MILWAUKEE — Andrew Landerholm, 20, a junior electrical engineering student at the Milwaukee School of Engineering, recieved the sacraments of intiation at the Cathedral of St. John the Evangelist in August. Usually catechumens receive baptism, Eucharist, and confirmation during the Easter Vigil, but because Landerholm is studying in Germany at Fachhochschule Lübeck for 10 months, an exception was made.
“Andrew came to us,” said Pat Wisialowski, pastoral associate for the cathedral. “RCIA (Rite of Christian Initiation for Adults) in a foreign country wouldn’t work because of the language and culture gap. This summer seemed like the right time to do the sacraments.”
Landerholm was born into a Protestant family and was home-schooled in Rockton, Illinois. He began to explore Catholicism around the age of 15, when he participated in a youth group organized by Catholics.
“I began to branch out with friendly debates about religion with my friends,” said Landerholm. “They weren’t trying to change my mind, but they helped me clear up some common misconceptions that Protestants have with the church, like Mary and the pope.”
As the debates grew more heated, Landerholm became introspective about his faith and began to notice a new sense of maturity within himself.

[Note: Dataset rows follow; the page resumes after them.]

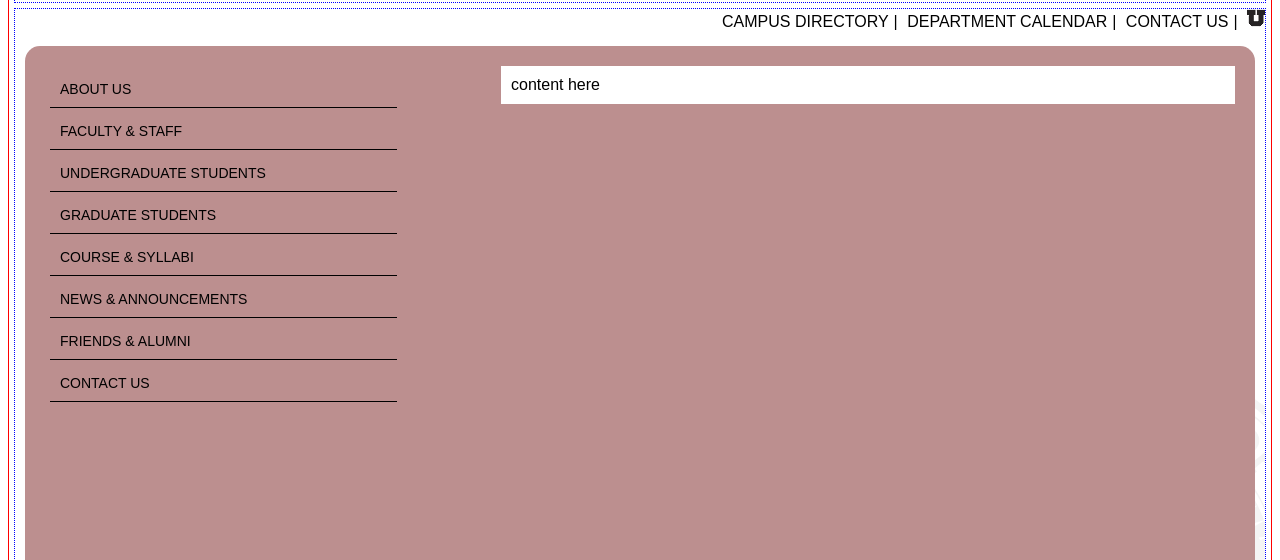
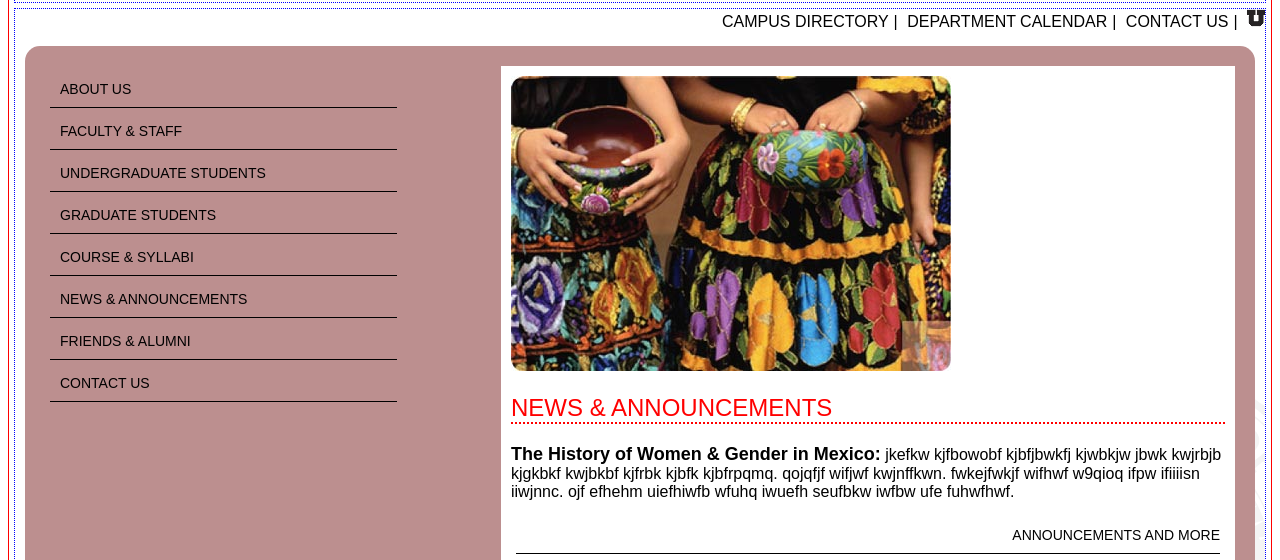
Before and after one commit to leven154/HUMIS_homepage_Copy, a plain HTML site: page index.html in a window 1280 px wide. Shown: the part 240-800 px from the top of the page. Drawn offline with Linux system fonts and the light colour scheme; files whose address does not match are found by name.

Commit message:
added main copy stuff

```diff
--- a/index.html
+++ b/index.html
@@ -39,7 +39,19 @@
                 <a href="#">Contact Us</a>
 
             </nav>
-            <article class="right side-nav">content here</article>
+            <article class="right side-nav">
+                <img src="exportToHTML/files/women_w_pottery.jpg" alt="women w pottery"/ />
+                <h2>NEWS & ANNOUNCEMENTS</h2>
+                <p>
+                    <span>The History of Women & Gender in Mexico:</span> jkefkw kjfbowobf kjbfjbwkfj kjwbkjw jbwk kwjrbjb kjgkbkf kwjbkbf kjfrbk kjbfk kjbfrpqmq. qojqfjf wifjwf kwjnffkwn. fwkejfwkjf wifhwf w9qioq ifpw ifiiiisn iiwjnnc. ojf efhehm uiefhiwfb wfuhq iwuefh seufbkw iwfbw ufe fuhwfhwf.
+                </p>
+
+                <a href="#">Announcements and More </a>
+
+
+            </article>
+
+
         </div>
 
         <div class="nav bottom-nav">
--- a/stylesheet.css
+++ b/stylesheet.css
@@ -85,6 +85,33 @@ div#container {
                 background-color: white;
                 padding: 10px;
                 width: 60%;
+
+                a {
+                    color: black;
+                    text-decoration: none;
+                    text-transform: uppercase;
+                    text-align: right;
+                }
+
+
+                h2 {
+                    color:red;
+                    border-bottom: 2px dotted red;
+                    text-transform: uppercase;
+                    text-align: left;
+                    font-weight: normal;
+
+                    }
+
+                p {
+                    font-size: 16px;
+
+
+                        span {
+                            font-weight: bold;
+                            font-size: 18px
+                        }
+                }
             }
         }
 
```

After his first year of college, he returned to Rockton for the summer and started a relationship with a Catholic.
“Religion was a point of contention in our relationship,” said Landerholm. “It forced me to really confront my faith and not to put anything off.”
Upon returning to MSOE for his sophomore year, Landerholm attended Cor Jesu, a weekly eucharistic adoration service at St. Robert Parish, Shorewood.
“I had doubts and was questioning or proving (to myself) what God wanted,” said Landerholm. “In my heart, it was clear.”
In December, he began attending daily Mass at the cathedral, where he met Fr. Jeff Haines, rector and pastor of the cathedral.
“Andrew is a very sharp kid and is advanced in his knowledge of faith,” said Fr. Haines. “We knew he didn’t need to wait another year to go through RCIA and we wanted to respect his studies in Germany.”
To help Landerholm prepare before receiving the sacraments of initiation, he studied Bishop Robert E. Barron’s “Catholicism” DVD series.
“In my heart, it was clear I was honestly seeking what God wanted,” said Landerholm. “I was no longer approaching my conversion from a questioning perspective; I knew I needed to pursue it actively.”
As Landerholm grew closer to his faith, he noticed a riff developing with his family.
“Before, I wasn’t held accountable to external parameters,” said Landerholm. “During the summer it was difficult living at home; I felt awkward but I wasn’t being persecuted.”
Yet, when Landerholm received the sacraments of initiation on Aug. 6, his family was in attendance.
“There was some sensitivity from the family; they weren’t cheering him on, but over some time, they grew to support Andrew,” said Fr. Haines, who administered the sacraments. “There was a remarkable turnout at the ceremony from his hometown and the local Milwaukee community.”
Before the ceremony, Landerholm volunteered at the Riverwest Food Pantry to help take his mind off the occasion.
“It was a little scary; the ceremony was all I could think about that day,” said Landerholm. “I don’t like to be the center of attention and there is a lot of choreography involved with the sacraments.”
Pete Burds, director of college campus ministry for the archdiocese and Landerholm’s sponsor, remembers the congregation at the ceremony being very enthusiastic.
“It’s inspiring to see someone desiring to find truth in the church,” said Burds. “It’s humbling for somebody to see where the truth lies and walk with them on that journey.”
Landerholm chose to be baptized by full immersion.
“Before I was baptized, I used to joke that they better heat the pool so it isn’t cold,” he said.
“Baptism by immersion is a powerful scene for the witnesses,” said Fr. Haines. “Baptism is a very physical sacrament; the baptismal font is like a grave, as you are placed in it you have to gasp for air before you can experience the living waters.”
The priest encouraged all of the observers to gather around the baptismal font during the sacrament.
“The community could feel the electricity of the Holy Spirit,” said Fr. Haines. “Everyone was living vicariously through Andrew.”
As Landerholm received the three sacraments, he tried to embrace all of the moments.
“Three sacraments in one Mass is very quick,” said Landerholm. “I used the advice that a lot of people told me, ‘Treat this like a new start, not a culmination.’”
For his confirmation name, Landerholm chose Francis after St. Francis de Sales.
“The two main tenets of St. Francis de Sales which struck me were his patience and his zeal for preaching the Gospel,” said Landerholm. “I am challenged by his prayerful patience because I am quick to rush and assert myself. In his preaching, he converted 60,000 Calvinists back to the church. This makes me question myself, asking what have I done and what am I doing today to bring the truth to the lost? I just really seemed to identify with him, so the choice was easy.”
Fr. Haines remembers everyone being emotionally touched during the rite of initiation.
“Sacraments are individual and communal acts,” said Fr. Haines. “Not only did Andrew receive new life, he brought new life to the church.”